The maximum NRR runs up to 30, so the rating of 29 puts the Interceptor very near the top. With noise reduction that high, it’s acceptable for nearly every application, including as hearing protection on the gun range. Like I mentioned before, you’ll just want to be sure that it doesn’t dampen sound so much that it’s unsafe.
Basic Understanding of the Decibel System
Noise Reduction Rating is the number of decibels you can expect to reduce surrounding noise when using the product. A Google search of “decibels” can offer a confusing set of science geek wonderland, so let me see if I can make it a little easier to understand. There are really two things to consider with decibels – sound intensity (or acoustic power) and perceived loudness. For athletes, this is kind of like the difference between heart rate (actual effort level: sound intensity) and perceived effort (how hard the effort feels: perceived loudness).
With the decibel system, sound intensity doubles every 3 decibels and reaches a multiple of 10 every 10 decibels. If you graph it, it’s not linear – it’s an exponential curve. Here’s a couple of quick examples.
63 decibels has double the sound intensity of 60 decibels.
66 decibels has four times the sound intensity of 60 decibels and double the intensity of 63 decibels.
70 decibels has ten times the sound intensity of 60 decibels.
When it comes to perceived loudness, that doubles every 10 decibels. So 70 decibels sounds twice as loud as 60. Jump up another level to 80 decibels and it now sounds four times as loud as 60.
Putting Hearing Protection into Practice
Does it really matter which earmuffs you choose?

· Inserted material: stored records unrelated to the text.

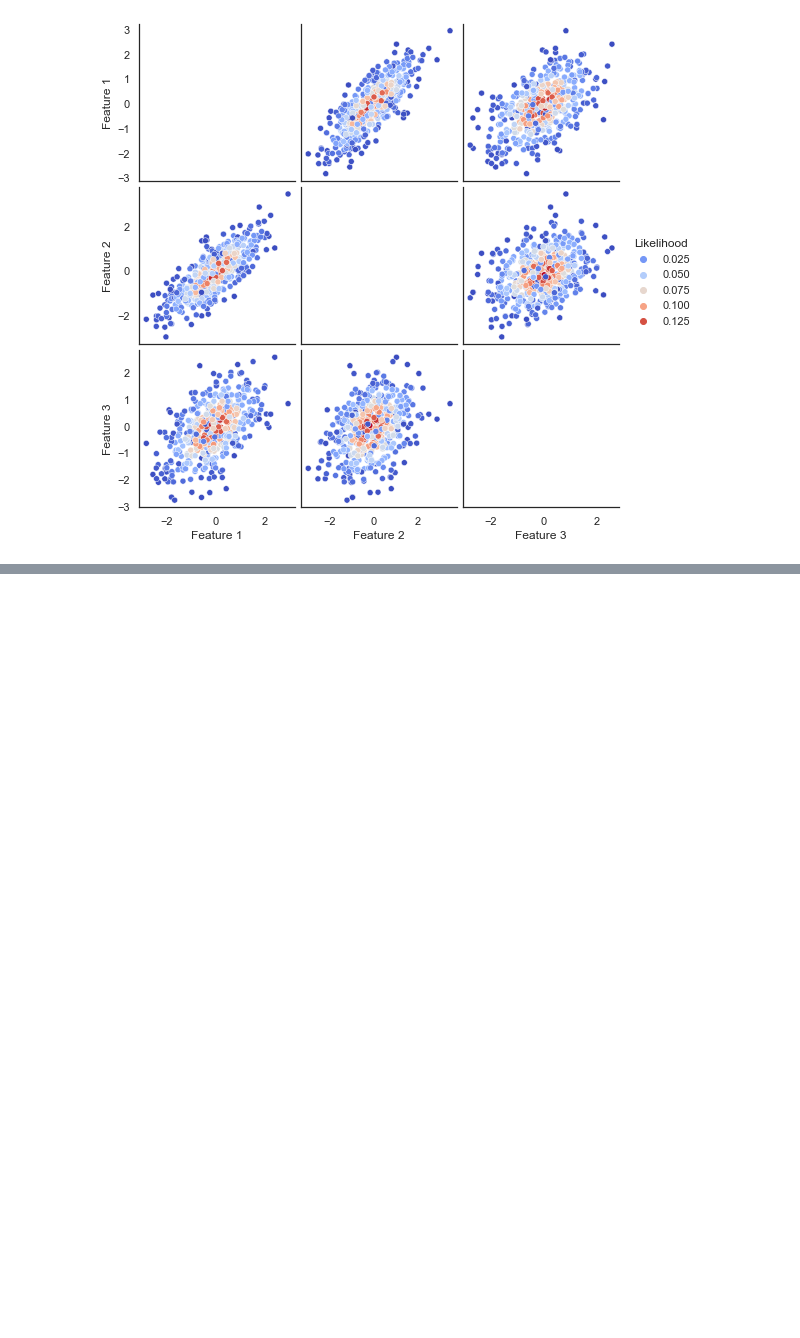
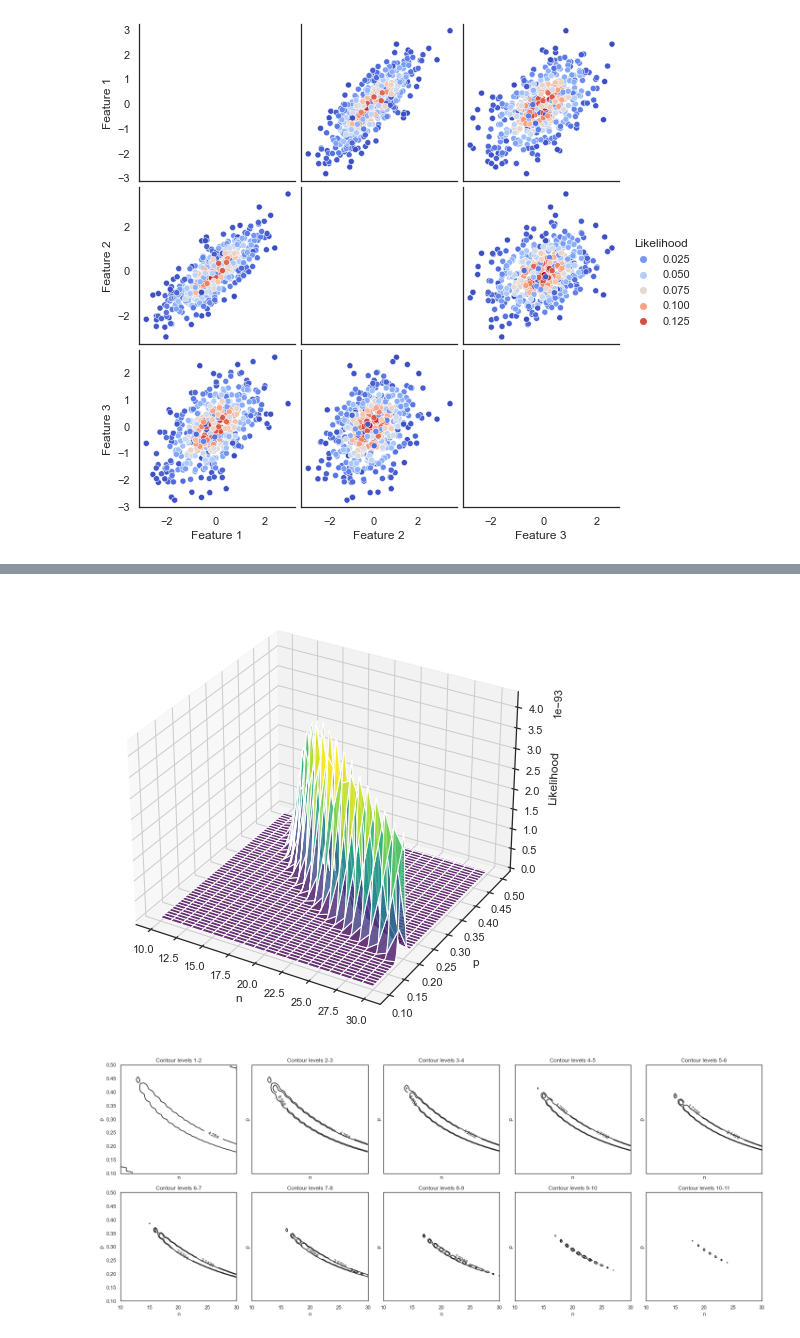
Before and after one commit to pjdunne/MResMCMC2023, a Jupyter notebook: 10_05_2023_Likelihood.ipynb, the cells around one changed output, grey strips where cells are left out. Drawn from its saved outputs; the diff is of its cells as text; code cells hidden in the pictures; blank space fills up the shorter version.

```diff
--- a/10_05_2023_Likelihood.ipynb
+++ b/10_05_2023_Likelihood.ipynb
@@ -100,0 +71,63 @@ plt.show()
+# %%
+import numpy as np
+import matplotlib.pyplot as plt
+import pandas as pd
+from scipy.stats import binom
+from mpl_toolkits.mplot3d import Axes3D
+from scipy.stats import binom
+
+# Generate synthetic data from a Binomial distribution with fixed n and p values
+np.random.seed(42)
+true_n = 20
+true_p = 0.3
+num_samples = 100
+data = np.random.binomial(true_n, true_p, num_samples)
+
+# Likelihood function for the Binomial distribution
+def likelihood_binom(data, n, p):
+    return np.prod(binom.pmf(data, n, p))
+
+# Define the range of n and p values for likelihood calculation
+n_values = np.arange(10, 31)
+p_values = np.linspace(0.1, 0.5, 100)
+
+# Calculate the likelihood for each combination of n and p values
+likelihoods = np.array([[likelihood_binom(data, n, p) for p in p_values] for n in n_values])
+
+# Create a meshgrid for 3D plotting
+n_grid, p_grid = np.meshgrid(n_values, p_values, indexing='ij')
+
+# Prepare the data for visualization
+data_for_viz = pd.DataFrame({'n': n_grid.ravel(), 'p': p_grid.ravel(), 'likelihood': likelihoods.ravel()})
+
+# Create a figure with a custom figsize (width, height)
+fig = plt.figure(figsize=(12, 8))
+
+ax = fig.add_subplot(111, projection='3d')
+ax.plot_surface(n_grid, p_grid, likelihoods, cmap='viridis', alpha=0.8)
+ax.set_xlabel('n')
+ax.set_ylabel('p')
+ax.set_zlabel('Likelihood')
+plt.savefig('binomial likelihood')
+plt.show()
+
+# Define contour levels for the 2D plots
+contour_levels = np.linspace(np.min(likelihoods), np.max(likelihoods), 11)
+
+# Create a series of 2D contour plots
+fig, axes = plt.subplots(2, 5, figsize=(20, 8), sharex=True, sharey=True)
+axes = axes.ravel()
+
+for i, ax in enumerate(axes):
+    cs = ax.contour(n_values, p_values, likelihoods.T, levels=contour_levels[i:i+2], colors='k', linestyles='solid')
+    ax.clabel(cs, inline=True, fontsize=10)
+    ax.set_title(f'Contour levels {i+1}-{i+2}')
+    ax.set_xlabel('n')
+    ax.set_ylabel('p')
+
+plt.tight_layout()
+plt.savefig('binomial likelihood contour')
+plt.show()
+# %% [output]
+[figure, added]
+[figure, added]
```
Also changed, not shown: parts of 3 cells of this notebook.
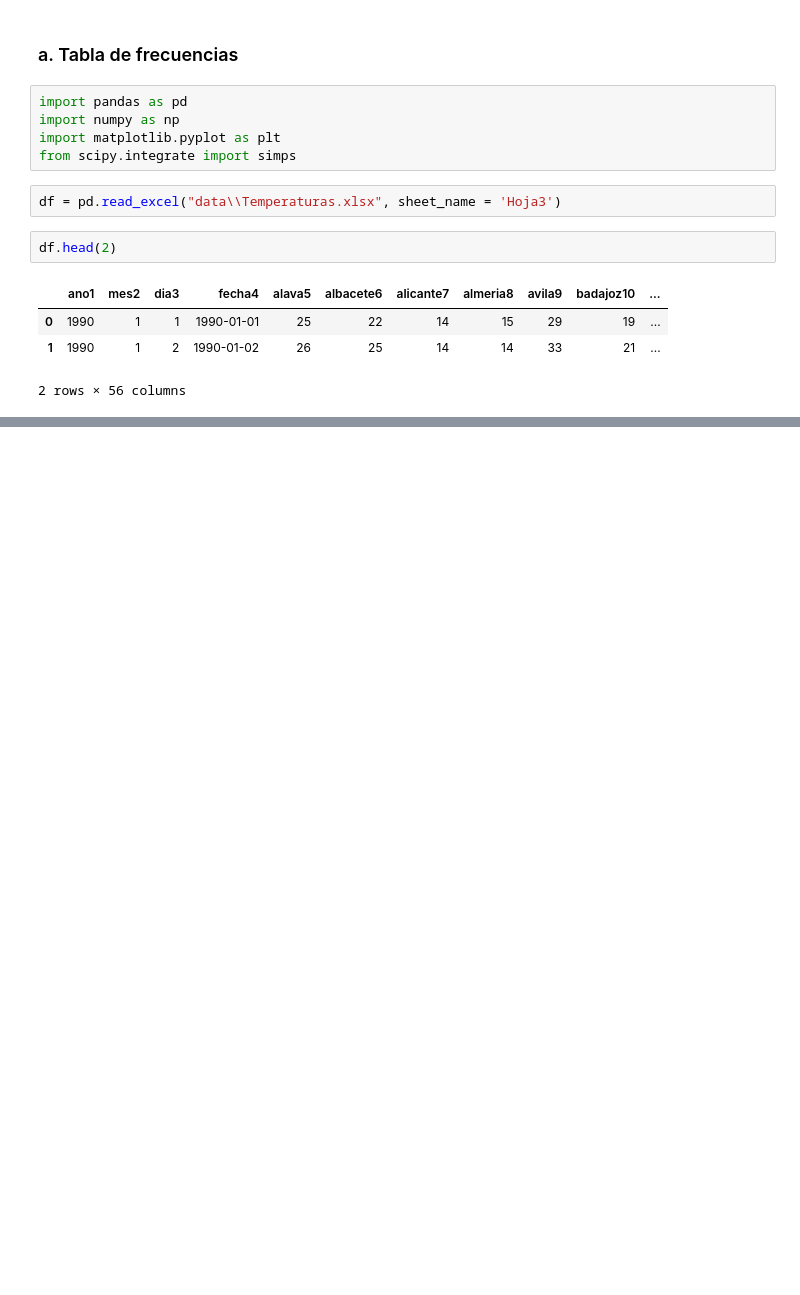
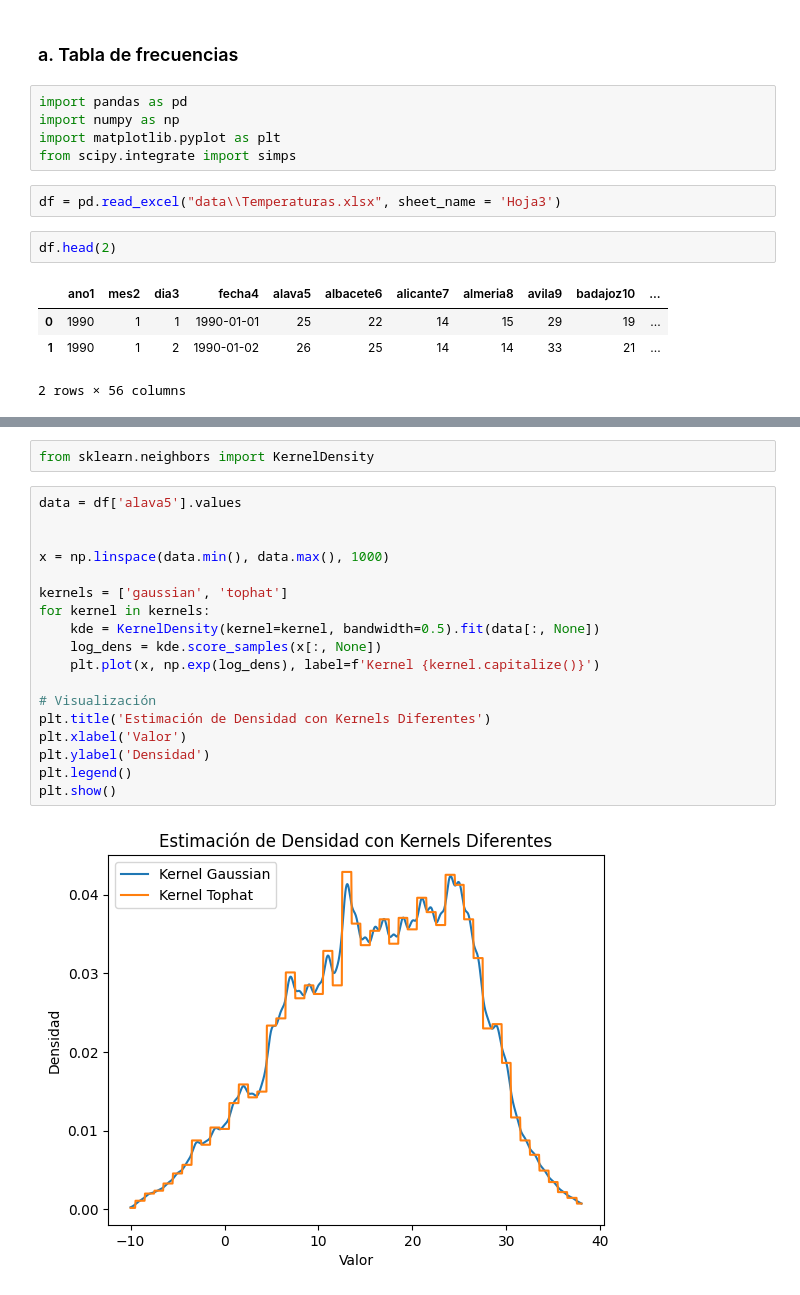
Before and after one commit to stijopa/ENP_Taller_2, a Jupyter notebook: Taller_2.ipynb, the cells around one changed output, grey strips where cells are left out. Saved outputs shown, nothing was run; the diff lists cells and outputs as text; blank space fills up the shorter version.

```diff
--- a/Taller_2.ipynb
+++ b/Taller_2.ipynb
@@ -42,0 +63,22 @@ plt.show()
+# %%
+from sklearn.neighbors import KernelDensity
+# %%
+data = df['alava5'].values
+
+
+x = np.linspace(data.min(), data.max(), 1000)
+
+kernels = ['gaussian', 'tophat']
+for kernel in kernels:
+    kde = KernelDensity(kernel=kernel, bandwidth=0.5).fit(data[:, None])
+    log_dens = kde.score_samples(x[:, None])
+    plt.plot(x, np.exp(log_dens), label=f'Kernel {kernel.capitalize()}')
+
+# Visualización
+plt.title('Estimación de Densidad con Kernels Diferentes')
+plt.xlabel('Valor')
+plt.ylabel('Densidad')
+plt.legend()
+plt.show()
+# %% [output]
+[figure, added]
```
Also changed, not shown: parts of 4 cells of this notebook.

Yes, the implications are huge when it comes to our friends over at OSHA. According to OSHA, you can work for up to 8 hours at a noise level of 90 dBA. On the other end of the scale, you can only be exposed to 115 dBA for 15 minutes or less. By using hearing protection with an NRR of 25 or higher, you can work around 115 dBA equipment for 8 hours instead of 15 minutes. Anything less will limit how much time you can work.
Looking at the chart, you can see that just a few decibels really changes how long you can work in a given environment. When you’re in charge, choosing the correct hearing protection for yourself and your employees directly impacts how productive you can be.
Is an NRR of 29 really that much better than 23? It’s only 6 decibels!
When we look at the NRR of the two earmuffs, the dBA difference is 6. In terms of sound intensity, the DeWalt Interceptor (NRR 29, right) reduces the power 4x greater than the Interrupter (NRR 23, left). Even thought the perceived loudness is not even twice as loud on the Interrupter, the actual pressure difference on your ear drums is significant.
Is a larger NRR always better?
A larger NRR will always indicate better noise reduction – but it’s not always the best bet. Take a professional lawn maintenance crew. They may only need to reduce the noise by 10 – 15 decibels. However, reducing it down 29 decibels may not allow them to hear the car coming before they step into the street. So it’s a balance between getting the equipment noise down to OSHA acceptable levels while allowing enough noise in to effectively and safely do the job.